Gorgeously written tale of a child’s initiation into next stage of life, of self-sacrificing love, of facing the guardian of the threshold and escaping the prison of one’s own making. It is more than a little reminiscent of George MacDonald latter, more esoteric novels though I’d say that it is definitely more accessible, more instantly enjoyable than, say, MacDonald’s “Lilith”.
This is not, mainly, a horror novel: it is filled with disconcerting dream-imagery and has its share of horror-inducing moments, but there is as much, if not more, warmth and beauty in here, and the tale is ultimately a positive one. Like his contemporary, Machen, Blackwood is cursed by being remembered primarily as a horror writer when that constitutes only a limited portion of what he did.

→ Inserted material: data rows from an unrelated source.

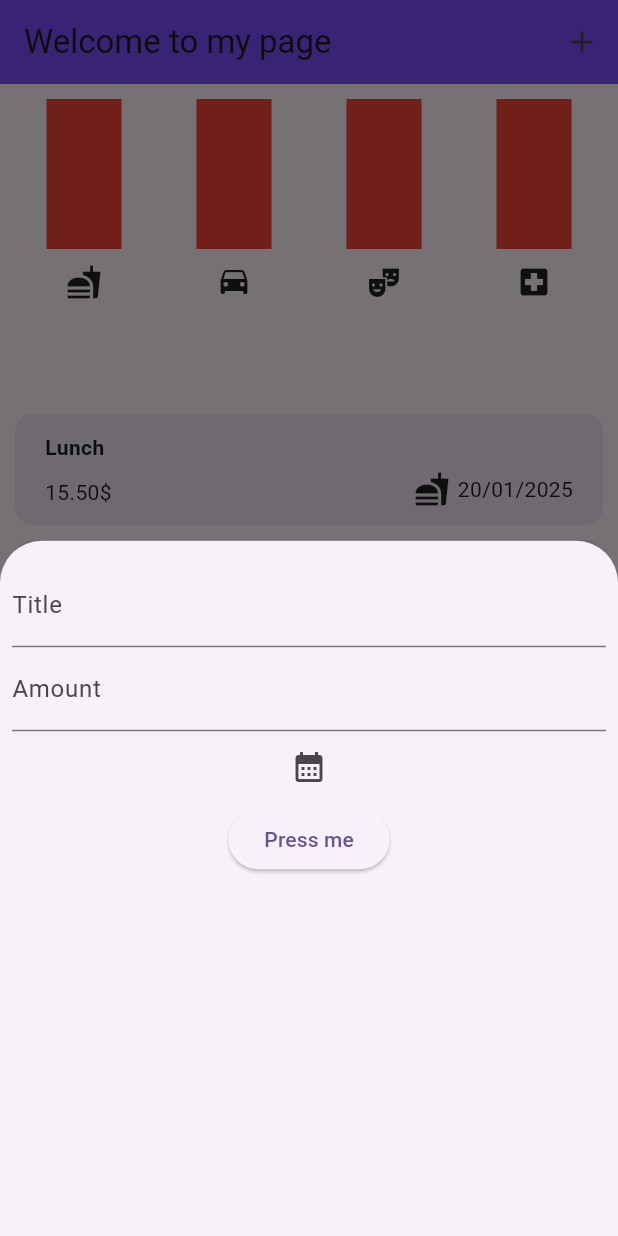
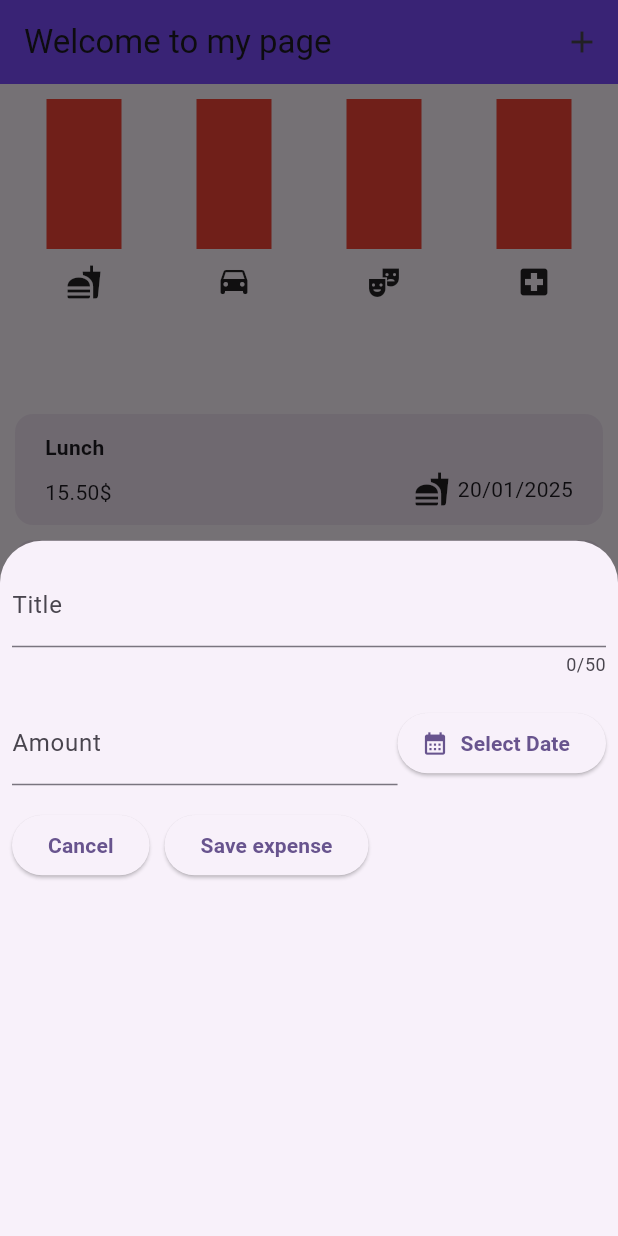
Before and after one commit to trungbuidesu/learn-flutter, a Flutter app: the screen it shows after launch, after a tap on the "add" icon, on a phone screen of 412 x 824 dp. Run offline on Flutter 3.47's test engine with Material 3 defaults, Android fonts, the phone set to English and light mode, and no system bars; our stand-ins replace google_fonts.

Commit message:
Update expense_create.dart

```diff
--- a/expenses_tracker/lib/widgets/expense_create.dart
+++ b/expenses_tracker/lib/widgets/expense_create.dart
@@ -1,4 +1,5 @@
 import 'package:flutter/material.dart';
+import 'package:intl/intl.dart';
 
 class ExpenseCreate extends StatefulWidget {
   const ExpenseCreate({super.key});
@@ -13,15 +14,31 @@ class _ExpenseCreateState extends State<ExpenseCreate> {
   final TextEditingController _titleController = TextEditingController();
   final TextEditingController _amountController = TextEditingController();
 
-  void _showDatePicker() {
+  DateTime? selectedDate;
+
+  @override
+  void dispose() {
+    _titleController.dispose();
+    _amountController.dispose();
+    super.dispose();
+  }
+
+  void _showDatePicker() async {
     final currentDate = DateTime.now();
     final firstDate =
         DateTime(currentDate.year - 1, currentDate.month, currentDate.day);
-    showDatePicker(
+    final pickedDate = await showDatePicker(
         context: context,
-        initialDate: currentDate,
+        initialDate: selectedDate ?? currentDate,
         firstDate: firstDate,
         lastDate: currentDate);
+    setState(() {
+      selectedDate = pickedDate;
+    });
+  }
+
+  void _cancelCreateExpense() {
+    Navigator.pop(context);
   }
 
   @override
@@ -31,13 +48,21 @@ class _ExpenseCreateState extends State<ExpenseCreate> {
       child: Column(
         children: [
           TextField(
+            maxLength: 50,
             controller: _titleController,
             keyboardType: TextInputType.text,
             decoration: InputDecoration(
               label: Text("Title"),
             ),
           ),
-          TextField(
+          const SizedBox(
+            height: 16,
+          ),
+          Row(
+            crossAxisAlignment: CrossAxisAlignment.center,
+            children: [
+              Expanded(
+                child: TextField(
                   controller: _amountController,
                   keyboardType: TextInputType.number,
                   decoration: InputDecoration(
@@ -45,13 +70,42 @@ class _ExpenseCreateState extends State<ExpenseCreate> {
                     prefixText: "\$ ",
                   ),
                 ),
-          IconButton(
-              onPressed: _showDatePicker, icon: Icon(Icons.calendar_month)),
+              ),
+              ElevatedButton.icon(
+                  label: Text(
+                    selectedDate == null
+                        ? "Select Date"
+                        : DateFormat("dd/MM/yyyy").format(selectedDate!),
+                    style: TextStyle(fontWeight: FontWeight.bold),
+                  ),
+                  onPressed: _showDatePicker,
+                  icon: Icon(Icons.calendar_month)),
+            ],
+          ),
+          const SizedBox(
+            height: 16,
+          ),
+          Row(
+            mainAxisAlignment: MainAxisAlignment.start,
+            crossAxisAlignment: CrossAxisAlignment.start,
+            spacing: 10,
+            children: [
+              ElevatedButton(
+                  onPressed: _cancelCreateExpense,
+                  child: Text(
+                    "Cancel",
+                    style: TextStyle(fontWeight: FontWeight.bold),
+                  )),
               ElevatedButton(
                   onPressed: () {
                     setState(() {});
                   },
-              child: Text("Press me"))
+                  child: Text(
+                    "Save expense",
+                    style: TextStyle(fontWeight: FontWeight.bold),
+                  ))
+            ],
+          ),
         ],
       ),
     );
```
Lines whose indentation alone changed are shown as unchanged.
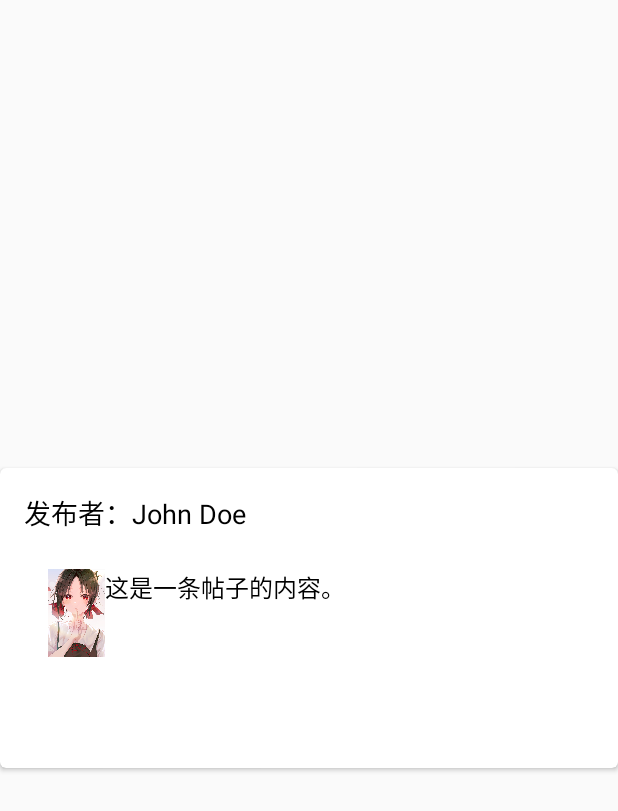
After one commit to vhicrgit/Uapp, an Android app: the layout post.xml on its own in the app's theme, with its tools: preview values and no code run, on a phone screen of 412 x 824 dp. The commit adds this screen. Shown: the top 811 px of the screen. Run offline under Robolectric (Android 15) with nearby library versions, the light colour scheme and no system bars.

Commit message:
增加post的卡片布局

```diff
--- a/app/build.gradle
+++ b/app/build.gradle
@@ -35,6 +35,7 @@ dependencies {
     implementation 'androidx.constraintlayout:constraintlayout:2.1.4'
 
     implementation fileTree(dir: 'libs', include: ['*.aar', '*.jar'], exclude: [])
+    implementation 'androidx.cardview:cardview:1.0.0'
 
     testImplementation 'junit:junit:4.13.2'
     androidTestImplementation 'androidx.test.ext:junit:1.1.5'
--- /dev/null
+++ b/app/src/main/res/layout/post.xml
@@ -0,0 +1,64 @@
+<?xml version="1.0" encoding="utf-8"?>
+<LinearLayout xmlns:android="http://schemas.android.com/apk/res/android"
+    xmlns:card_view="http://schemas.android.com/apk/res-auto"
+    android:layout_width="match_parent"
+    android:gravity="center"
+    android:orientation="vertical"
+    android:layout_height="match_parent">
+
+    <androidx.cardview.widget.CardView
+        android:id="@+id/card_view"
+        android:layout_gravity="center"
+        android:layout_width="match_parent"
+        android:layout_height="200dp"
+        card_view:cardCornerRadius="4dp">
+
+        <LinearLayout
+            android:layout_width="match_parent"
+            android:layout_height="wrap_content"
+            android:orientation="vertical"
+            android:padding="16dp">
+
+            <!-- 发布者 -->
+            <TextView
+                android:id="@+id/textView_poster"
+                android:layout_width="match_parent"
+                android:layout_height="wrap_content"
+                android:gravity="start"
+                android:text="发布者：John Doe"
+                android:textSize="18sp"
+                android:textColor="@color/black" />
+
+            <LinearLayout
+                android:layout_width="match_parent"
+                android:layout_height="wrap_content"
+                android:orientation="horizontal"
+                android:padding="16dp">
+                <!-- 图片（可选） -->
+                <ImageView
+                    android:id="@+id/imageView_post"
+                    android:layout_width="0dp"
+                    android:layout_weight="1"
+                    android:layout_height="wrap_content"
+                    android:src="@drawable/bg"
+                    android:scaleType="fitCenter"
+                    android:adjustViewBounds="true"
+                    android:paddingTop="8dp"
+                    android:paddingBottom="8dp"
+                    android:visibility="visible" />
+                <!-- 发布内容 -->
+                <TextView
+                    android:id="@+id/textView_content"
+                    android:layout_width="233dp"
+                    android:layout_height="wrap_content"
+                    android:layout_weight="2"
+                    android:paddingTop="8dp"
+                    android:paddingBottom="8dp"
+                    android:text="这是一条帖子的内容。"
+                    android:textColor="@color/black"
+                    android:textSize="16sp" />
+            </LinearLayout>
+        </LinearLayout>
+    </androidx.cardview.widget.CardView>
+
+</LinearLayout>
--- a/app/src/main/res/menu/menu.xml
+++ b/app/src/main/res/menu/menu.xml
@@ -3,11 +3,11 @@
     <item
         android:id="@+id/home_fragment"
         android:icon="@drawable/ic_home"
-        android:title="首页"/>
+        android:title="失物"/>
     <item
         android:id="@+id/msg_fragment"
         android:icon="@drawable/ic_msg"
-        android:title="消息"/>
+        android:title="寻物"/>
     <item
         android:id="@+id/mine_fragment"
         android:icon="@drawable/ic_mine"
```
Also changed, not shown: 1 other file.
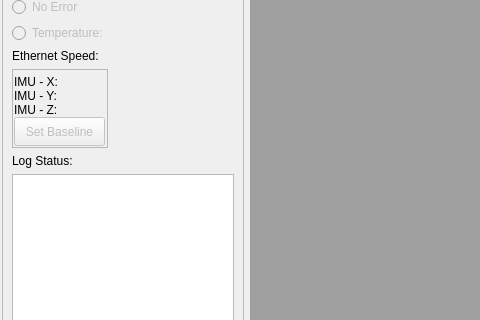
The window that mainwindow.ui (SDJoeKing/Tubers_GUI) describes before a commit, drawn with Qt 5; both pictures show x 0 to 480 and y 154 to 474 of the 1487 by 723 pixel window.
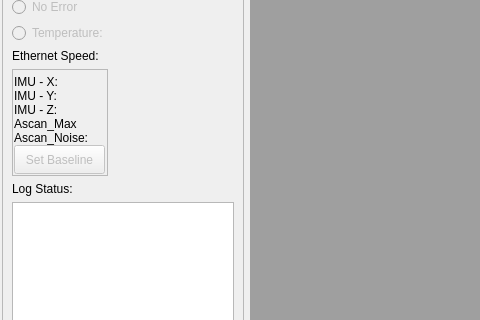
The same window after the commit.

Commit message: considering the sent thickness and ascan features

```diff
--- a/mainwindow.ui
+++ b/mainwindow.ui
@@ -248,7 +248,7 @@
             </property>
            </widget>
           </item>
-          <item row="3" column="0">
+          <item row="5" column="0">
            <widget class="QPushButton" name="btnImuBase">
             <property name="enabled">
              <bool>false</bool>
@@ -273,6 +273,26 @@
             </property>
            </widget>
           </item>
+          <item row="3" column="0">
+           <widget class="QLabel" name="Ascan_Max">
+            <property name="text">
+             <string>Ascan_Max</string>
+            </property>
+            <property name="alignment">
+             <set>Qt::AlignmentFlag::AlignLeading|Qt::AlignmentFlag::AlignLeft|Qt::AlignmentFlag::AlignVCenter</set>
+            </property>
+           </widget>
+          </item>
+          <item row="4" column="0">
+           <widget class="QLabel" name="Ascan_Noise">
+            <property name="text">
+             <string>Ascan_Noise:</string>
+            </property>
+            <property name="alignment">
+             <set>Qt::AlignmentFlag::AlignLeading|Qt::AlignmentFlag::AlignLeft|Qt::AlignmentFlag::AlignVCenter</set>
+            </property>
+           </widget>
+          </item>
          </layout>
         </widget>
        </item>
```
The commit also changes 8 other files.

I can, to a point, agree with those who wrote that this novel would‘ve benefited greatly from the removal of some extraneous fat (this is more of less tue of all of Blackwood‘s novels that I’ve read), but his prose – beautiful, energetic and playful – makes up for it. One never feels like one is wasting time when reading Blackwood in this mode – right up from the nostalgic descriptions in the opening chapters, filled with child‘s animistic view of the surrounding world, you can feel the joy he felt in the very act of writing.
This book was converted from its physical edition to the digital format by a community of volunteers. You may find it for free on the web. Purchase of the Kindle edition includes wireless delivery.
About the Author
Algernon Blackwood (1869-1951) was born into a well-to-do Kentish family. His parents, converts to a Calvinistic sect, led an austere life, ill-suited to their dreamy and sensitive son. During adolescence, he became fascinated by hypnotism and the supernatural and, on leaving university, studied Hindu philosophy and occultism. Later, he was to draw on these beliefs and experiences in his writing. Sent away to Canada at the age of twenty, his attempts at making a living were wholly unsuccessful and shortly after his return to England, he began to write. The Empty House and Other Ghost Stories, published in 1906, was followed by a series of psychic detective stories, featuring John Silence, 'physician extraordinary'. His reputation as one of the greatest exponents of supernatural fiction began to grow. Chiefly known for his ghost stories, Blackwood wrote in many different forms within the genre. His most personal works, however, are his 'mystical' novels, for example The Centaur, where he explores man's empathy with the forces of the universe. Blackwood also wrote children's fiction. A Prisoner in Fairyland was adapted into the play (later the musical), Starlight Express. Later in life, Blackwood turned to writing radio plays, and in 1947 he began a new career on BBC TV telling ghost stories. He received a knighthood in 1949.